Increases in workers’ compensation and retiree health benefits expenses more than offset the $1,896 million, or 3.7%, reduction in compensation and benefit expense in 2010. Work hours decreased by 75 million, resulting in significant savings. Transportation expenses decreased $148 million, or 2.5%, as mail volume declined and utilization decreased. The expense reductions were accomplished without affecting service to our customers and despite the large percentage of costs dedicated to serving the still-growing delivery network.

The operating loss for 2009 was $3,740 million, compared to a $2,806 million operating loss in 2008. Operating revenue of $68,090 million in 2009 was 9.1%, or $6,842 million, less than operating revenue of $74,932 million in 2008. Despite a May 2009 price increase for Mailing Services products which averaged 3.8%, and Shipping Services price increases averaging 5.0% in January 2009, revenue was negatively impacted by a decline in volume of 26.0 billion pieces.

Operating expenses were $71,830 million in 2009 compared to $77,738 million in 2008, a $5,908 million, or 7.6% reduction. The reduction in operating expenses was driven by a $4,017 million reduction in retiree health benefits expense, which was wholly attributable to the passage of P.L. 111-68. The law amended P.L. 109-435, changing the scheduled payment to the PSRHBF due on September 30, 2009, from $5.4 billion to $1.4 billion. Excluding the $4.0 billion reduction in retiree health benefits pre-funding expenses, operating expenses were reduced $1,908 million in 2009, a 2.5% reduction.

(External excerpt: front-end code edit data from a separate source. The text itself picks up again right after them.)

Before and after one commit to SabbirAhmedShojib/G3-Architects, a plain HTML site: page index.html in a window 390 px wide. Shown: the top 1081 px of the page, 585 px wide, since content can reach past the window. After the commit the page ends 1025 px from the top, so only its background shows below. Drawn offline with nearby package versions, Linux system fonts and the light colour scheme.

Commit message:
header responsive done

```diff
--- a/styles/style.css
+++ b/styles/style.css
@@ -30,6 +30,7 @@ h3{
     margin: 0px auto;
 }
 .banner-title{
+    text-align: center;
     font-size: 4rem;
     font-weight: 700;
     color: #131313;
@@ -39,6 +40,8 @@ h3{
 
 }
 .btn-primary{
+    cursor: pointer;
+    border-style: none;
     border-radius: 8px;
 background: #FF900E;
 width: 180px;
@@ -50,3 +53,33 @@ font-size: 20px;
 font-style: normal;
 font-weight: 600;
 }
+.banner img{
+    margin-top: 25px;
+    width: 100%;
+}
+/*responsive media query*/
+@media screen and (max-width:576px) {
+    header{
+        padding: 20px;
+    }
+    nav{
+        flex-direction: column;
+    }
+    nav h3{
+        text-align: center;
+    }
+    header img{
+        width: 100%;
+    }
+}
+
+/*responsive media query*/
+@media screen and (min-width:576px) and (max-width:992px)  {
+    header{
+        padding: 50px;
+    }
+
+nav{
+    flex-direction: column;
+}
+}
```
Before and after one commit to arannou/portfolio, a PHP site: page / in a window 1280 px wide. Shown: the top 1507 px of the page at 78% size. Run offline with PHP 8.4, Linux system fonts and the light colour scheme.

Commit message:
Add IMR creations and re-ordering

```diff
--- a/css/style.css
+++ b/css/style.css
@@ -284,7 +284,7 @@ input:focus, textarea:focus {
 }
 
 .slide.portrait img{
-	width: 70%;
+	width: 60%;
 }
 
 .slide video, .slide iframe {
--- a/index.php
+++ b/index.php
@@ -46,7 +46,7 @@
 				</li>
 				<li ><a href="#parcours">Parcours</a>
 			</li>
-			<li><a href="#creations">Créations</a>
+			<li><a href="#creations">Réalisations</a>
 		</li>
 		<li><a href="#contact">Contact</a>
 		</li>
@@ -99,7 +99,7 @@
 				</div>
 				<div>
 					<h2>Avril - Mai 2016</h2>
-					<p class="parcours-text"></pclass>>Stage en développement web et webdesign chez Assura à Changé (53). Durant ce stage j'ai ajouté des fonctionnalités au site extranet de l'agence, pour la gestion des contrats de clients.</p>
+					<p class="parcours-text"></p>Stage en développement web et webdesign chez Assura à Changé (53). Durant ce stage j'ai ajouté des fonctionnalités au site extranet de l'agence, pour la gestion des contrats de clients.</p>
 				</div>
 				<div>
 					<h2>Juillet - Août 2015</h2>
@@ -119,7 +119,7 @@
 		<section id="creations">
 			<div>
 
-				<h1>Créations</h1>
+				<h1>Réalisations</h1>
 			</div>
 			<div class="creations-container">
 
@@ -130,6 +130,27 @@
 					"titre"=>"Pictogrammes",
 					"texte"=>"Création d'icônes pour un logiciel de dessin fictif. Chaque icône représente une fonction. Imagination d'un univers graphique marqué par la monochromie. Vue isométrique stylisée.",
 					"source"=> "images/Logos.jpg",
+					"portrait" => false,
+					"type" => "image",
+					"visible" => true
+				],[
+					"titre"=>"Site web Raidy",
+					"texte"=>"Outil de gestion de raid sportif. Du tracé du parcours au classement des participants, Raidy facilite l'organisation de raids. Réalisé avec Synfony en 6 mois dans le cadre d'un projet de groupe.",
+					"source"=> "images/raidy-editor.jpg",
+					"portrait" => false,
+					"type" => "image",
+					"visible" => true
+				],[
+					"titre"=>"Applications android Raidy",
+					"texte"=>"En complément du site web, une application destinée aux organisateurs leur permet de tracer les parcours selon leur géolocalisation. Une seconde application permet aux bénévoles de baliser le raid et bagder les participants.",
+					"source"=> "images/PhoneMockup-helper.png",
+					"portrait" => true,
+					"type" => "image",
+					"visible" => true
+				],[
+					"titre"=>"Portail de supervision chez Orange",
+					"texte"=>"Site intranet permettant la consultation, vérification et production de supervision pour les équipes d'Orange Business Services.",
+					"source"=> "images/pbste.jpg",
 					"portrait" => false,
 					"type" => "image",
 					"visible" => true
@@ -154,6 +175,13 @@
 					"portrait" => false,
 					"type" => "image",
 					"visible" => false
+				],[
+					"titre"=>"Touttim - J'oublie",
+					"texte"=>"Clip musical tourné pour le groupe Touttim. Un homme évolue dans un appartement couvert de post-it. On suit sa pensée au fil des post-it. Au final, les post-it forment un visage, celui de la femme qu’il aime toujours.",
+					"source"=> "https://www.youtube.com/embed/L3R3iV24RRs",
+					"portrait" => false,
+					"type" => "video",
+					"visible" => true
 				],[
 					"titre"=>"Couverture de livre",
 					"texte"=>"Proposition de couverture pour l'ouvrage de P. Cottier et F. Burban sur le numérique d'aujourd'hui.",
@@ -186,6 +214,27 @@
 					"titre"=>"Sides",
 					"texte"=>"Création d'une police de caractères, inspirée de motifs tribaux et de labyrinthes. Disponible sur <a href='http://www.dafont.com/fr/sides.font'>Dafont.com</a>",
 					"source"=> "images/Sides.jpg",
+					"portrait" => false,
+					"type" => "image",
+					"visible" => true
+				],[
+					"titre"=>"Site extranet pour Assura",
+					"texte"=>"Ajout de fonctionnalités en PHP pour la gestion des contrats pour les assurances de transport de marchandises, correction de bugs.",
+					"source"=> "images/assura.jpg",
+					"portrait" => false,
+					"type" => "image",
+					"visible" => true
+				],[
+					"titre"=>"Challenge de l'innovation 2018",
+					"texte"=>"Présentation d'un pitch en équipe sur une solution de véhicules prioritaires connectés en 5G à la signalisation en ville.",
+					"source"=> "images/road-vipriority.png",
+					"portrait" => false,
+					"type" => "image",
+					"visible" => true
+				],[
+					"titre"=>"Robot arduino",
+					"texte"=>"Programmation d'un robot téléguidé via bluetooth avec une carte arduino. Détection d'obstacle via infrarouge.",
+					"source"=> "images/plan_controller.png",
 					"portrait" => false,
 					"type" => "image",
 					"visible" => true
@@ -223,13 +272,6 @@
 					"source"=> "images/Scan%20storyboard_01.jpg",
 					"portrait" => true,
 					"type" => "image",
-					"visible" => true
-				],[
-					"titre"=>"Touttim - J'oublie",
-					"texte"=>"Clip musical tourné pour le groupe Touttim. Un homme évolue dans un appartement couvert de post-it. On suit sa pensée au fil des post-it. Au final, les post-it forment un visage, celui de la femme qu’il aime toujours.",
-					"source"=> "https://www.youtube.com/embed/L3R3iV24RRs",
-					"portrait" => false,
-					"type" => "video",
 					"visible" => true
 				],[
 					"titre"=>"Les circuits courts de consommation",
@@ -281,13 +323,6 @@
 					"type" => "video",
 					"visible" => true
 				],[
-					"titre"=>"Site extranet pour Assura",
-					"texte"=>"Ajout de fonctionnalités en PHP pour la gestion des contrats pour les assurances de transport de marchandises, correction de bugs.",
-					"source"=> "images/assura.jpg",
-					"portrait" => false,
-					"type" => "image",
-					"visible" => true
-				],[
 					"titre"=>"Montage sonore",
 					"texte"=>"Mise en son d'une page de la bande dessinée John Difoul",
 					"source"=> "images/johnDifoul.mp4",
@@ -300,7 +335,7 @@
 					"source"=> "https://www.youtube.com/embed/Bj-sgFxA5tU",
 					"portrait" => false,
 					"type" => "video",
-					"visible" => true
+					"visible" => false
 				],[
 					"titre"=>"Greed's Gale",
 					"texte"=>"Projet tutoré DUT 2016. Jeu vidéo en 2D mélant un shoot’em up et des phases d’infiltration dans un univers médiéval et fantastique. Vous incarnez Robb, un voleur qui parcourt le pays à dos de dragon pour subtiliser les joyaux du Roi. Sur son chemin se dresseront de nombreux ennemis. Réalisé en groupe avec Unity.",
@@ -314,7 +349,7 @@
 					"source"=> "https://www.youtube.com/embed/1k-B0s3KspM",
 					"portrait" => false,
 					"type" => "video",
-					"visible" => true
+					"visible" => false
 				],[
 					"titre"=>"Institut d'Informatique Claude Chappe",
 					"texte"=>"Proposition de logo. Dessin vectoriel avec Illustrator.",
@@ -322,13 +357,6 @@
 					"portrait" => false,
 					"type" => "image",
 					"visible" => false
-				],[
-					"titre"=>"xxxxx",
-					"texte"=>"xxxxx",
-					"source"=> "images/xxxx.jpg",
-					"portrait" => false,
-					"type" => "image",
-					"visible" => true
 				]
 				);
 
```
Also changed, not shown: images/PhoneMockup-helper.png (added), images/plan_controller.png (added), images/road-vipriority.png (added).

In addition to the $4.0 billion decrease attributable to P.L. 111-68, compensation and benefit expenses decreased $1,427 million or 2.7% in 2009 compared to 2008, mainly due to an unprecedented reduction of 115 million work hours. Transportation expenses decreased by $935 million, or 13.4%, as fuel prices and mail volume declined from 2008, utilization decreased, and certain contracts were renegotiated. Other expenses decreased $525 million, or 5.4%, as stringent limits were implemented on discretionary expenditures. These expense reductions were somewhat offset by a $926 million increase in workers’ compensation expenses attributable to discount rate changes and actuarial revaluation of the liability.